So now to the Greyfriars Dragon which made its first public appearance this week. The winning team of University of Kent School of Architecture students have been working very hard over the last few weeks to ensure the dragon was ready to greet the Lord Mayor and the Mayor’s Consort, members of the community from Eastbridge, including the Master, trustees, and staff, members of staff and students from Kent and Christ Church universities, the headmaster and students from the Royal Harbour Academy, Ramsgate and other guests. Consequently, even though it was raining, it did not dampen the enthusiasm with which the dragon was greeted and it is indeed a spectacular beast that will give immense pleasure to SEND children and their families hopefully for a considerable time to come, is a considerable Green Heritage and sustainability installation in its own right, is a great eco-space and will be a great asset to the Franciscan Gardens. In her speech, Diane also thanked the architecture students: Colin, Jamaal, Ahmed, Tariq and Reuben, staff members from the School of Architecture: Gerry Adler, Rebecca Hobbs, and Dr Ambrose Gillick and the technicians including Kevin Smith. Additionally, Diane thanked the Franciscan Gardens for all their help, Historic England for agreeing to this space being used to ‘plant’ the dragon, and the National Heritage Lottery Fund for backing Diane’s ‘Medieval Animals Heritage’ project of which this is a spectacular example of what can be achieved in partnership for the benefit of those groups within society who are disadvantaged. Hopefully, many, many children (and just a few adults!) will enjoy ‘feeding’ the dragon tennis balls, as well as exploring, playing and learning in its company.
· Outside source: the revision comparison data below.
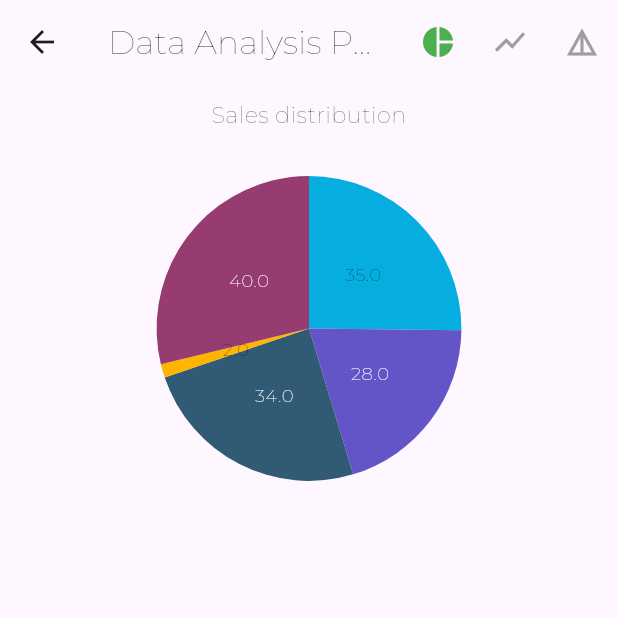
After one commit to lfindlay24/data-sculpter, a Flutter app: the GraphsPage screen opened directly, after a tap on the "pie chart" icon, on a phone screen of 412 x 824 dp, the top half of it. The commit adds this screen. Run offline on Flutter 3.47's test engine with Material 3 defaults, Android fonts, the light colour scheme and no system bars; our stand-ins replace flutter_login, flutter_svg, syncfusion_flutter_charts; project files that could hold a hidden picture were left out.

Commit message:
Started on the data analysis page
3 graphs have been implemented with dummy example data

```diff
--- /dev/null
+++ b/flutter_ui/lib/pages/graphsPage.dart
@@ -0,0 +1,110 @@
+import 'package:flutter/material.dart';
+import 'package:syncfusion_flutter_charts/charts.dart';
+import 'package:syncfusion_flutter_charts/sparkcharts.dart';
+
+class GraphsPage extends StatefulWidget {
+  // ignore: prefer_const_constructors_in_immutables
+  GraphsPage({Key? key}) : super(key: key);
+
+  @override
+  GraphsPageState createState() => GraphsPageState();
+}
+
+class GraphsPageState extends State<GraphsPage> {
+  List<_SalesData> data = [
+    _SalesData('Jan', 35),
+    _SalesData('Feb', 28),
+    _SalesData('Mar', 34),
+    _SalesData('Apr', 2),
+    _SalesData('May', 40)
+  ];
+
+  String _chartType = 'line';
+
+  @override
+  Widget build(BuildContext context) {
+    return Scaffold(
+      appBar: AppBar(
+        title: const Text('Data Analysis Page'),
+        actions: [
+          IconButton(
+            icon: const Icon(Icons.pie_chart),
+            color: _chartType != 'pie' ? Colors.grey : Colors.green,
+            onPressed: () {
+              setState(() {
+                _chartType = 'pie';
+              });
+            },
+          ),
+          IconButton(
+            icon: const Icon(Icons.show_chart),
+            color: _chartType != 'line' ? Colors.grey : Colors.green,
+            onPressed: () {
+              setState(() {
+                _chartType = 'line';
+              });
+            },
+          ),
+          IconButton(
+            icon: const Icon(Icons.details),
+            color: _chartType != 'pyramid' ? Colors.grey : Colors.green,
+            onPressed: () {
+              setState(() {
+                _chartType = 'pyramid';
+              });
+            },
+          ),
+        ],
+      ),
+      body: Column(
+        children: [
+          if (_chartType == 'line')
+            SfCartesianChart(
+              primaryXAxis: CategoryAxis(),
+              title: const ChartTitle(text: 'Half yearly sales analysis'),
+              series: <CartesianSeries<_SalesData, String>>[
+                  LineSeries<_SalesData, String>(
+                      dataSource: data,
+                      xValueMapper: (_SalesData sales, _) => sales.year,
+                      yValueMapper: (_SalesData sales, _) => sales.sales,
+                      name: 'Sales',
+                      // Enable data label
+                      dataLabelSettings: DataLabelSettings(isVisible: true))
+                ],
+            )
+          else if (_chartType == 'pie')
+            SfCircularChart(
+              title: const ChartTitle(text: 'Sales distribution'),
+              series: <CircularSeries>[
+                PieSeries<_SalesData, String>(
+                  explode: true,
+                  dataSource: data,
+                  xValueMapper: (_SalesData sales, _) => sales.year,
+                  yValueMapper: (_SalesData sales, _) => sales.sales,
+                  dataLabelMapper: (_SalesData sales, _) => sales.sales.toString(),
+                  dataLabelSettings: const DataLabelSettings(isVisible: true),
+                )
+              ],
+            ),
+          if (_chartType == 'pyramid')
+            SfPyramidChart(
+              title: const ChartTitle(text: 'Sales distribution'),
+              series: PyramidSeries<_SalesData, String>(
+                dataSource: data,
+                xValueMapper: (_SalesData sales, _) => sales.year,
+                yValueMapper: (_SalesData sales, _) => sales.sales,
+                dataLabelSettings: const DataLabelSettings(isVisible: true),
+              )
+            ),
+        ],
+      ),
+    );
+  }
+}
+
+class _SalesData {
+  _SalesData(this.year, this.sales);
+
+  final String year;
+  final double sales;
+}
--- a/flutter_ui/lib/pages/home.dart
+++ b/flutter_ui/lib/pages/home.dart
@@ -1,5 +1,6 @@
 import 'package:flutter/material.dart';
 import 'package:flutter_svg/flutter_svg.dart';
+import 'package:flutter_ui/pages/graphsPage.dart';
 import 'package:flutter_ui/pages/login.dart';
 
 class HomePage extends StatelessWidget {
@@ -55,6 +56,15 @@ class HomePage extends StatelessWidget {
           title: const Text('Contact'),
           onTap: () {
             // Add your logic here
+          },
+        ),
+                ListTile(
+          title: const Text('Graphs'),
+          onTap: () {
+            Navigator.push(
+                context,
+                MaterialPageRoute(
+                    builder: (context) => GraphsPage()));
           },
         ),
       ],
--- a/flutter_ui/pubspec.yaml
+++ b/flutter_ui/pubspec.yaml
@@ -37,6 +37,7 @@ dependencies:
   cupertino_icons: ^1.0.6
   flutter_svg: ^1.1.6
   flutter_login: ^5.0.0
+  syncfusion_flutter_charts: ^26.2.7
 
 dev_dependencies:
   flutter_test:
```
Also changed, not shown: flutter_ui/pubspec.lock.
Finally, I just want to flag up two events that will feature in the blog next week. Firstly, on Saturday 24 September we will be holding the ‘Resistance and Revolt in Kent’ conference at Christ Church in conjunction with Kent Archaeological Society. The subjects discussed by our eight speakers will range across the centuries, from the First Barons’ War during the reign of King John to the ‘Battle of the Ducks’ in the 20th century.
Then next Tuesday (26 September) we will again be in partnership but this time with the Agricultural Museum Brook, as well as seeing this linked to NHLF ‘Medieval Animals Heritage’ to act as a student volunteer recruiting event, as we first celebrate the Ian Coulson Memorial Postgraduate Award holders for the new academic year and then enjoy an illustrated lecture on the history of Brook by Dr Graham Bradley, the annual Michael Nightingale Memorial Lecture. There is a wine reception in Old Sessions House, CCCU from 6.30pm with the event beginning at 7pm in the Michael Berry Lecture Theatre, Old Sessions. The lecture is free, booking not required and there will be a retiring collection at the end. ALL WELCOME
Moreover, next week marks the first week of teaching at both Kent and Christ Church, an already busy time for members of the Centre, but nevertheless a time of opportunity to bring history and heritage into focus for those both inside and outside the walls of academia – just watch this space!